National Novel Writing Month is now upon us and it seems like a good time to start (and hopefully finish) a new novel, doesn’t it?  November is a great time to get into the writing spirit and the folks over at NANOWRIMO (National Novel Writing Month) picked a wonderful time to motivate to crank out 50k words in one month! Yep one month! So that’s about 1,665 words daily and I am positive that you can do it!

I’m about to jump into the third book in my Frank Russell/Pacific Pictures series for NANOWRIMO.  The first of the series, The Movie Star and Me, was released to excellent reviews in August (a big thank you to all for your support on that).  The second installment is in the post-writing phase and will hit the market in the near future. Many of you have asked what I do before I start my writing process so hopefully this blog will help you to get a good foundation for NANOWRIMO.

So how do I get started on a new book?  For me, the beginning of a new book always begins with reading.  Since my genre is historical fiction, my readers expect an accurate description of a time and place that no longer exists.  For example, this current series is set in Hollywood—not the Hollywood of today, but the Hollywood of the 1940s and 1950s.  I’ve done a lot of reading about the period, studying biographies of famous movie-makers like Louis B. Mayer and Cecil B. DeMille, and actors like Shirley Temple and John Wayne, just to name a few.  I’ve also taken advantage of streaming video to watch movies from the period to learn how filmmakers connected to their audience in the days of the self-imposed Motion Picture Production Code.

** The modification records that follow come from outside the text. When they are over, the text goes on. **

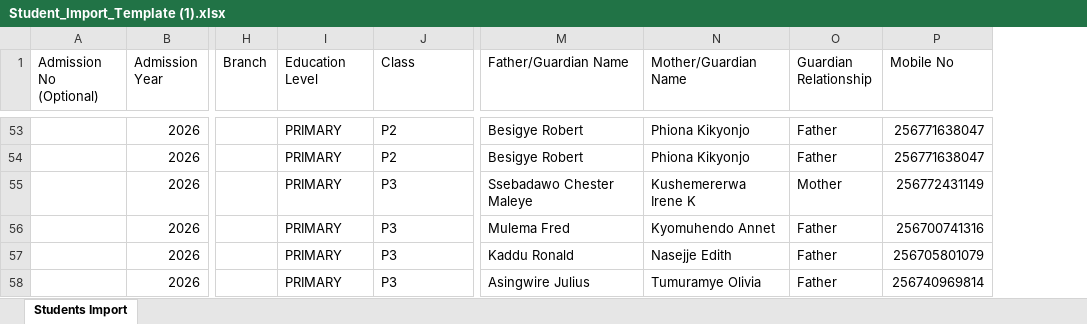
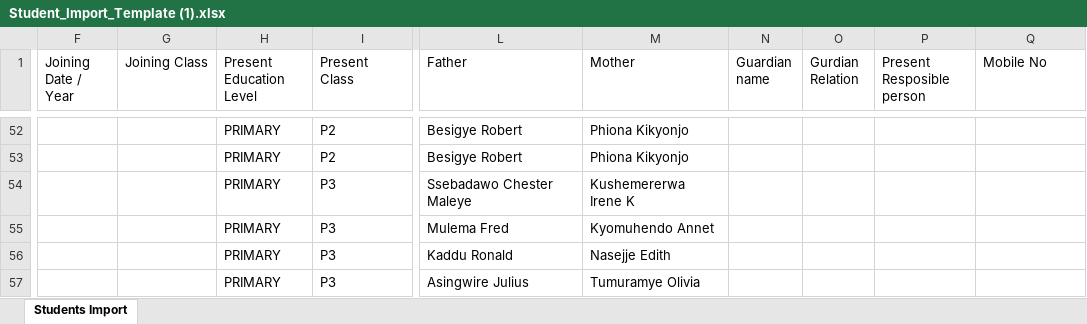
Before and after one commit to Sriganesh27/montfortug-javaerp, an Excel workbook: Exel formate/Mpala/Student_Import_Template (1).xlsx, sheet Students Import, drawn as a sheet; only a part is shown, gaps mark what is left out; values as stored, in another font and other column widths than the file's, no borders; removed rows and columns are numbered as before the commit, all else as after; the diff covers the shown part only; the diff names each change by its address in the sheet, - before the commit and + after, or states it on an @@ line.

```diff
--- a/Exel formate/Mpala/Student_Import_Template (1).xlsx (sheet Students Import)
+++ b/Exel formate/Mpala/Student_Import_Template (1).xlsx (sheet Students Import)
-column A (Admission No (Optional)), empty
-column B (Admission Year), rows 53-58: all 2026
-column H (Branch), empty
+column F (Joining Date / Year), empty
+column G (Joining Class), empty
-column O (Guardian Relationship), rows 53-58: Father | Father | Mother | Father | Father | Father
+column N (Guardian name), empty
+column O (Gurdian Relation), empty
+column P (Present Resposible person), empty
-H1: Education Level
+H1: Present Education Level
-I1: Class
+I1: Present Class
-L1: Father/Guardian Name
+L1: Father
-M1: Mother/Guardian Name
+M1: Mother
-Q52:Q53 (Mobile No): 256771638047
+Q52:Q53 (Mobile No): (empty)
-Q54 (Mobile No): 256772431149
+Q54 (Mobile No): (empty)
-Q55 (Mobile No): 256700741316
+Q55 (Mobile No): (empty)
-Q56 (Mobile No): 256705801079
+Q56 (Mobile No): (empty)
-Q57 (Mobile No): 256740969814
+Q57 (Mobile No): (empty)
```
Also changed, not shown: 1 removed row and 50 edited cells elsewhere in this sheet, Exel formate/Student_Import_Template.xlsx, 20 other files.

Because things change over time and because setting is so important, I’ve even studied maps of old Hollywood.  For example, where today there is a park, there once was a golf course.  Roads were different in those pre-interstate days as well, so my 1943 Rand McNally road atlas comes in handy too.

I enjoy the historical aspect and the research that comes with it, but to be worth reading, a novel has to have a great story.  When I write, I begin with the end in mind.  While I know generally how I expect the story to end, I have to confess that I don’t always finish where I expect to.  As I write and as I get to know my characters, they often carry me in unanticipated directions.  That’s part of the fun of writing.  Readers often tell me that they enjoy my characters and that they find them believable.  That’s important because my books aren’t action-packed thrillers—they are driven by character and plot.

While a lot of writers have the ability to outline their plots and then sit down and flesh out stories, I come at the process backwards.  I find outlining to be very difficult and can’t seem to get beyond three or four main points before I bog down.  Instead, I begin writing, trusting in my ability to construct the story around the barest outline.  Only when I’ve finished the first draft do I then go back and outline the finished work—much as you might have outlined a book report in school.  This “after” outline lets me identify places where the draft needs to be tightened or expanded.

Early readers of The Movie Star and Me suggested that the story would be better with additional conflict.  I pondered the comments (which came from more than one person) and used my outline to determine where to add a character—a very colorful character—who in turn added an extra layer of conflict.  That same character, by the way, is central to the plot of the second book in the series.

No doubt there are as many approaches to novel writing as there are novel writers.  While your approach might be different—a lot different—from mine, National Novel Writing Month is a great time to get started.  Keep writing!